Last week I spent 3 days splitboard touring at Snoqualmie Pass in single-digit temps, one day with winds gusting to 30mph and again, the gloves were fantastic at keeping my hands a comfortable temperature. While skinning up, I turned them completely off or down to low as my hands warmed, then used them on high while transitioning my gear, doing my runs, or taking breaks. All 3 days the batteries lasted a full 3-4 hours with zero issues.
My only mistake one day was letting my hands get much too cold in the parking lot while prepping gear. Even while skinning uphill with the gloves on high, it took 15-20 minutes before my fingertips could feel the heat and finally warm up. Just know that if you do send your hands into the brink of frozenness, the gloves take a little time to bring them back, so it’s better to try to maintain a nice comfortable temperature.
Note: there’s a good chance the gloves can interfere with avalanche beacons, so if you’re in an active search, turn off the gloves. If you’re buried with them, they may or may not be close enough to your beacon to cause interference. Just be advised.
Scooter commuting and bicycling.
I scooter commute year-round through Seattle’s rainy winter and even with good gloves suffer from freezing hands when the temps dip into the 40s and below. It’s tough to find a warm glove for riding that isn’t so bulky as to make riding dangerous. I admit that my scooter commutes are what pushed me to buy the StormTrackers even more than my other outdoor activities.
The gloves slim fit makes them a dream to use while riding. On really cold days even at 40+ mph with the gloves on high, my hands never feel hot, but they simply aren’t cold and that makes a huge difference! I even rode to work one day with one glove powered on and the other off and I couldn’t believe the difference! It took me all of about 30 seconds to be convinced.
I even took these gloves with me on an early season bicycle ride to both Glacier National Park and Mount Rainier. The descent from Logan Pass at Glacier was pretty darn cold and I was certainly glad to have some heat. What a difference they made and they’re still slim enough to easily use your bike shifters and brakes.
The StormTrackers have served me very well and if you do any kind of cold weather activities and struggle with cold hands, they’re absolutely worth the splurge. Their slim fit makes them especially great for motorcycling, scootering, or bicycling. Get backup batteries for longer outings and with longer charging times, be sure to plug them in the night before.
Not ready to splurge? Try OR’s Transcendent Mitts! They’re my backup mitten and I LOVE them. Not as dextrous obviously as the StormTrackers, but they’ll keep your hands toasty warm!
If you want a warmer option, OR does make other models that are warmer, but also bulkier. On a budget? The price tag might be a bit steep. Look for a sale, like now, or keep using other methods like hand warmers and mittens. The only downside to mittens is obviously the lack of dexterity.
Outdoor Research infinite guarantee.

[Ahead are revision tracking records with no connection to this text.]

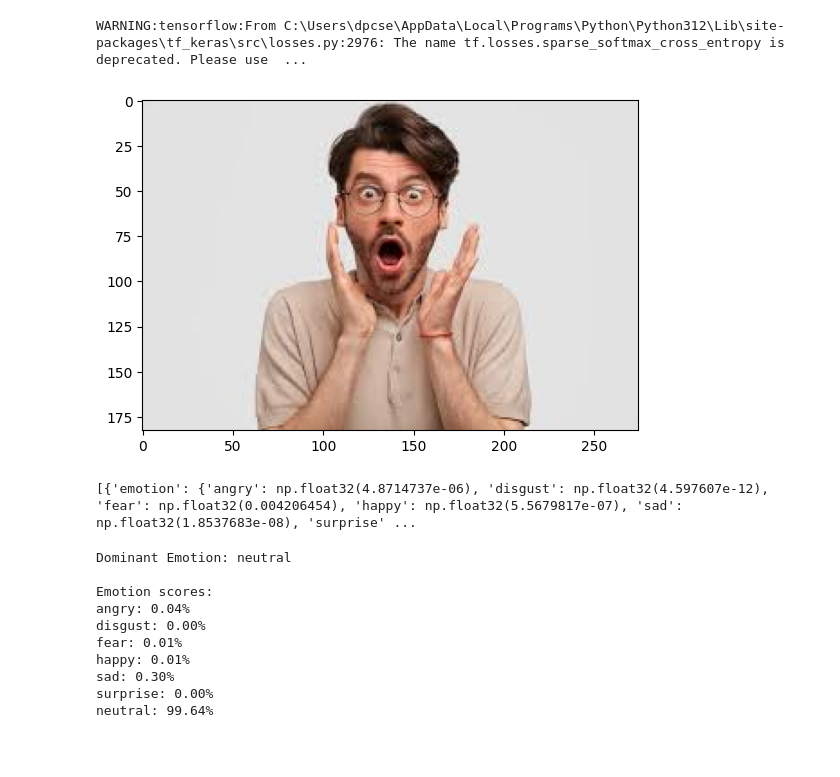
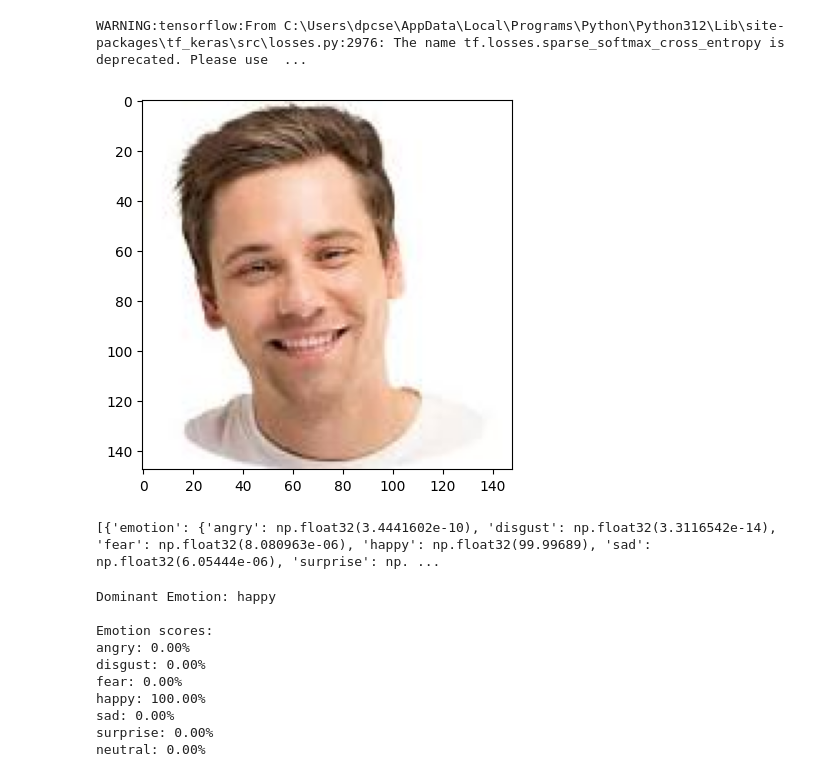
Before and after one commit to rahul955099/face_recognition, a Jupyter notebook: emotion_detection.ipynb, the cells around one changed output. Drawn from its saved outputs; the diff is of its cells as text; code cells hidden in the pictures; blank space fills up the shorter version.

Commit message:
emotion images updated

```diff
--- a/emotion_detection.ipynb
+++ b/emotion_detection.ipynb
@@ -9,21 +9,21 @@ from deepface import DeepFace
 WARNING:tensorflow:From C:\Users\dpcse\AppData\Local\Programs\Python\Python312\Lib\site-packages\tf_keras\src\losses.py:2976: The name tf.losses.sparse_softmax_cross_entropy is deprecated. Please use  ...
 # %%
 # read image
-#img = cv2.imread('happy.png')
+img = cv2.imread('happy.jpeg')
 #img = cv2.imread('angry_man.jpeg')
 #img = cv2.imread('sad.jpeg')
 #img = cv2.imread('fear.jpeg')
-img = cv2.imread('surprise.jpeg')
+#img = cv2.imread('surprise.jpeg')
 #img = cv2.imread('neutral.jpeg')
 #img = cv2.imread('disgust.jpeg')
 
 # call imshow() using plt object
 plt.imshow(img[:, :, : : -1])
 
 # display that image
 plt.show()
 # %% [output]
-[figure, old version]
+[figure, new version]
 # %%
 # storing the result
 result = DeepFace.analyze(img,
@@ -32,7 +32,7 @@ result = DeepFace.analyze(img,
 # print result
 print(result)
 # %% [output]
-[{'emotion': {'angry': np.float32(4.8714737e-06), 'disgust': np.float32(4.597607e-12), 'fear': np.float32(0.004206454), 'happy': np.float32(5.5679817e-07), 'sad': np.float32(1.8537683e-08), 'surprise' ...
+[{'emotion': {'angry': np.float32(3.4441602e-10), 'disgust': np.float32(3.3116542e-14), 'fear': np.float32(8.080963e-06), 'happy': np.float32(99.99689), 'sad': np.float32(6.05444e-06), 'surprise': np. ...
 # %%
 # DeepFace may return list or dict depending on version
 if isinstance(result, list):
@@ -47,13 +47,13 @@ print("\nEmotion scores:")
 for emo, score in emotion_scores.items():
     print(f"{emo}: {score:.2f}%")
 # %% [output]
-Dominant Emotion: neutral
+Dominant Emotion: happy
 
 Emotion scores:
-angry: 0.04%
+angry: 0.00%
 disgust: 0.00%
-fear: 0.01%
-happy: 0.01%
-sad: 0.30%
+fear: 0.00%
+happy: 100.00%
+sad: 0.00%
 surprise: 0.00%
-neutral: 99.64%
+neutral: 0.00%
```
Also changed, not shown: 3 other files.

If you’re still waffling, know that OR provides an infinite guarantee and stands by their products. I’ve always experienced impeccable customer service from them, so if you have worries about quality or longevity, I would feel very confident about OR’s support.
Want to buy them?
The StormTracker gloves retail for $265 through Outdoor Research. OR also offers a few different heated glove styles and mittens, though the StormTracker definitely wins the award for dexterity! Also consider a 2nd battery pack for longer or colder outings.
Appreciate the review? Use the links above to purchase through my affiliate program. You get warm hands and I get a few bucks to help support this site and maybe enough for a refreshing post-adventure beer. Thanks!
Disclaimer: I believe in doing good in the world and purchase my gear from companies who feel the same. I’m not paid to support any of the companies or products I review. Unless prominently disclosed at the top of all of my reviews, this gear was purchased, tested, scuffed up, and loved by me!